91 views

Is the Jackson integral of $e_q(x)$ , $e_q(x)$ itself?

Some info- Jackson integral (q-analog of standard integration) simply defined as -$$\int f(x){\mathrm d}_qx=(1-q)x\sum_{k=0}^\infty q^kf(q^kx)$$ q-exponential defined as $$e_q(x)=\sum_{n=0}^\infty \...
pjmathematician's user avatar
1 vote
0 answers
187 views

Calculate $\sum_{ k = 1 } ^ n \ln ( 1 - x ^ k )$

I am trying to calculate the following sum $$f_n ( x ) = \sum_{ k = 1 } ^ n \ln ( 1 - x ^ k ), \qquad x \geq 0.$$ I first tried to use the power expansion of $\ln(1-u) = - \sum_{ m = 1 } ^ { \infty } \...
Marie's user avatar
  • 53
2 votes
1 answer
213 views

What are the asymptotics of the $q$-binomial?

I have a rather basic question regarding the $q$-binomial $\begin{bmatrix}N \\ r \end{bmatrix}=\frac{(1-q^N)(1-q^{N-1} ) \dots (1-q^{N-r+1})}{ (1-q)(1-q^2)\dots(1-q^r) }$ as $N$ goes to infinity. ...
WLV's user avatar
  • 139
0 votes
1 answer
257 views

$q$-analogue of $\sum_{k=0}^n \, {n \choose k} = 2^n $

Is there a $q$-analogue of the formula $\sum_{k=0}^n \, {n \choose k} = 2^n $ in terms of the $q$-binomial coefficient ${n \choose k}_q$ and $(2^n)_q=(1+q)...(1+q^n)$?
Bipolar Minds's user avatar
1 vote
0 answers
326 views

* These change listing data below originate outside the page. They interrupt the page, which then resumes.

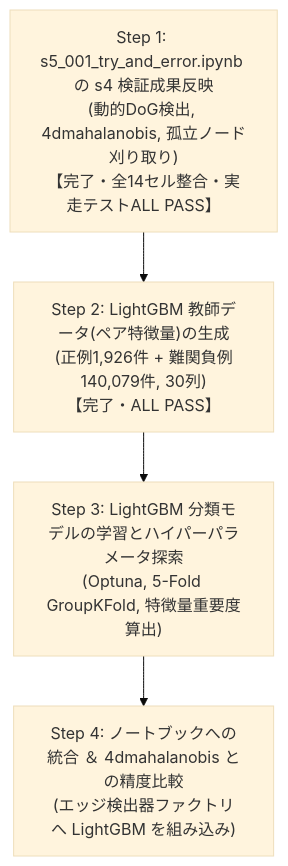
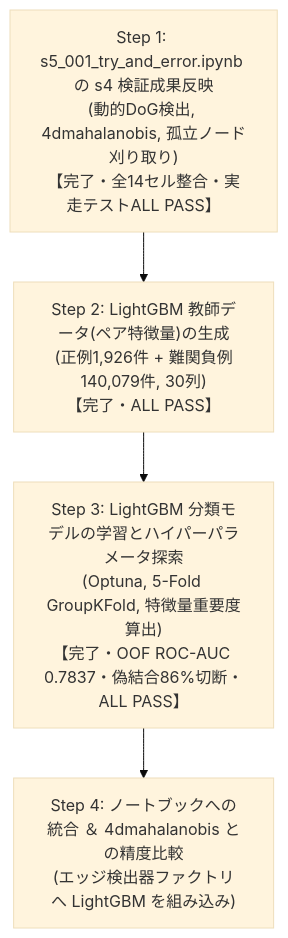
The first of 2 diagrams in s5_summary/s5_001_summary.md (kito2718/kaggle_Biohub-Cell_Tracking_During_Development), drawn with Mermaid (base theme) before and after one commit. The commit also changed other lines of this file and 7 other files, not shown here.

````diff
--- a/s5_summary/s5_001_summary.md
+++ b/s5_summary/s5_001_summary.md
@@ -150,11 +150,11 @@
 ```mermaid
 graph TD
     Step1["Step 1: s5_001_try_and_error.ipynb の s4 検証成果反映<br/>(動的DoG検出, 4dmahalanobis, 孤立ノード刈り取り)<br/>【完了・全14セル整合・実走テストALL PASS】"]
     Step2["Step 2: LightGBM 教師データ(ペア特徴量)の生成<br/>(正例1,926件 + 難関負例140,079件, 30列)<br/>【完了・ALL PASS】"]
-    Step3["Step 3: LightGBM 分類モデルの学習とハイパーパラメータ探索<br/>(Optuna, 5-Fold GroupKFold, 特徴量重要度算出)"]
+    Step3["Step 3: LightGBM 分類モデルの学習とハイパーパラメータ探索<br/>(Optuna, 5-Fold GroupKFold, 特徴量重要度算出)<br/>【完了・OOF ROC-AUC 0.7837・偽結合86%切断・ALL PASS】"]
     Step4["Step 4: ノートブックへの統合 ＆ 4dmahalanobis との精度比較<br/>(エッジ検出器ファクトリへ LightGBM を組み込み)"]
 
     Step1 --> Step2
     Step2 --> Step3
     Step3 --> Step4
 ```
````
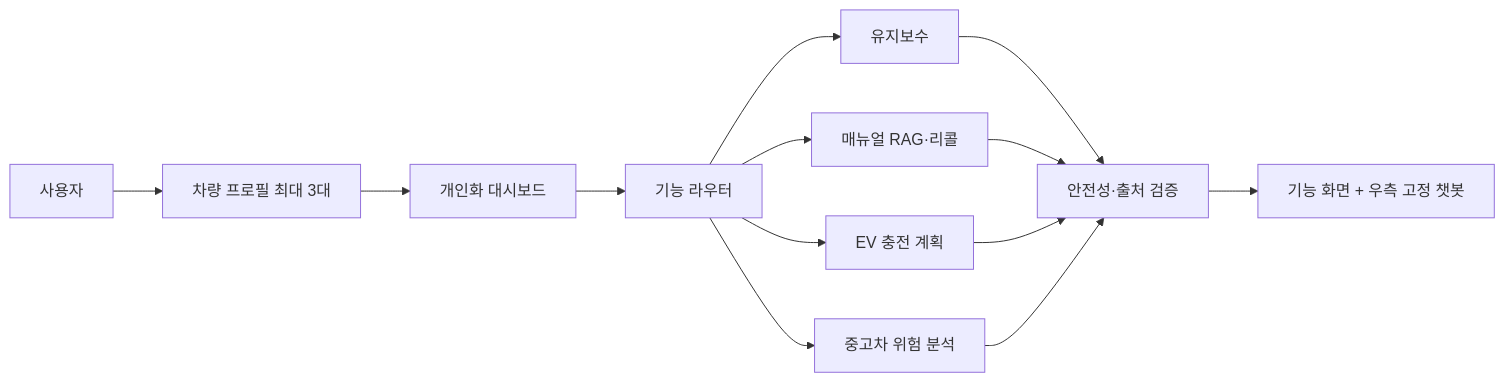
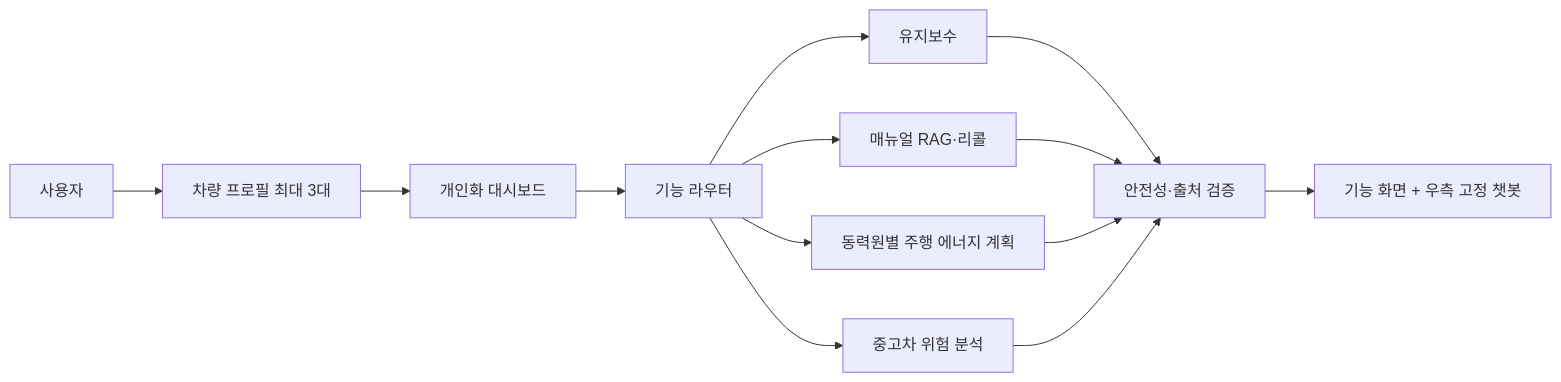
One commit to KIMDOHONG/auto-progress-squad changed the diagram in docs/architecture.md. Above: the diagram before and after it, drawn with Mermaid. The commit also changed other lines of this file and 25 other files, not shown here.

````diff
--- a/docs/architecture.md
+++ b/docs/architecture.md
@@ -9,15 +9,15 @@
 ```mermaid
 flowchart LR
     U[사용자] --> P[차량 프로필 최대 3대]
     P --> D[개인화 대시보드]
     D --> R[기능 라우터]
     R --> M[유지보수]
     R --> K[매뉴얼 RAG·리콜]
-    R --> E[EV 충전 계획]
+    R --> E[동력원별 주행 에너지 계획]
     R --> C[중고차 위험 분석]
     M --> S[안전성·출처 검증]
     K --> S
     E --> S
     C --> S
     S --> UI[기능 화면 + 우측 고정 챗봇]
 ```
````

Area under a lattice path, from q-binomial to q-multinomial

The $q$-binomial ${n+k \choose k}_q$ is a polynomial in $q$. The coefficient of each power $t \leq nk$ of $q$ gives the number of lattice paths from $(0,0)$ to $(n,k)$ which enclose an area $t$ ...
apg's user avatar
  • 2,797
1 vote
0 answers
56 views

An identity for generalized q-Fibonacci polynomials

Let $k$ be a positive integer and consider the generalized $q-$Fibonacci polynomials $F_n^{(k)}(x)$ which satisfy the recursion $F_n^{(k)}(x) = xF_{n - 1}^{(k)}(x) + q^{n-k} F_{n - k}^{(k)}(x)$ with ...
Johann Cigler's user avatar
2 votes
0 answers
86 views

Why is $q$ sometimes a complex number, but other times a prime power?

In the fields of representation theory and quantum algebra, we often start with some $\mathbf{C}$-algebra and study it's quantization as an algebra over $\mathbf{C}(q)$, using the algebra structure to ...
Mike Pierce's user avatar
1 vote
1 answer
52 views

Studying quantized algebras, why introduce $q^{1/2}$ instead of just $q$?

In the fields of representation theory and quantum algebra, we often study quantized versions of algebraic objects by regarding them as algebras over $\mathbf{C}(q)$, or some subring of $\mathbf{C}(q)$...
Mike Pierce's user avatar
5 votes
1 answer
429 views

Gaussian binomial coefficients, lattice paths, and vector spaces

The Gaussian binomial coefficient ${n+k \choose k}_q$ gives a probability generating function for the number of lattice paths from $(0,0)$ to $(n,k)$ enclosing an area $a$ in the upper-right quadrant ...
apg's user avatar
  • 2,797
4 votes
0 answers
531 views

Why is the "q-Pochhammer Symbol" referred to as such, despite not being a q-analog of the Pochhammer symbol?

The q-Pochhammer symbol (for $k>0$): $(a;q)_k = \prod\limits_{j=0}^{k-1}\left(1-aq^j\right)$ The Pochhammer symbol / rising factorial: $(a)_k = \prod\limits_{j=0}^{k-1}(a+j)$ The falling ...
H.v.M.'s user avatar
  • 165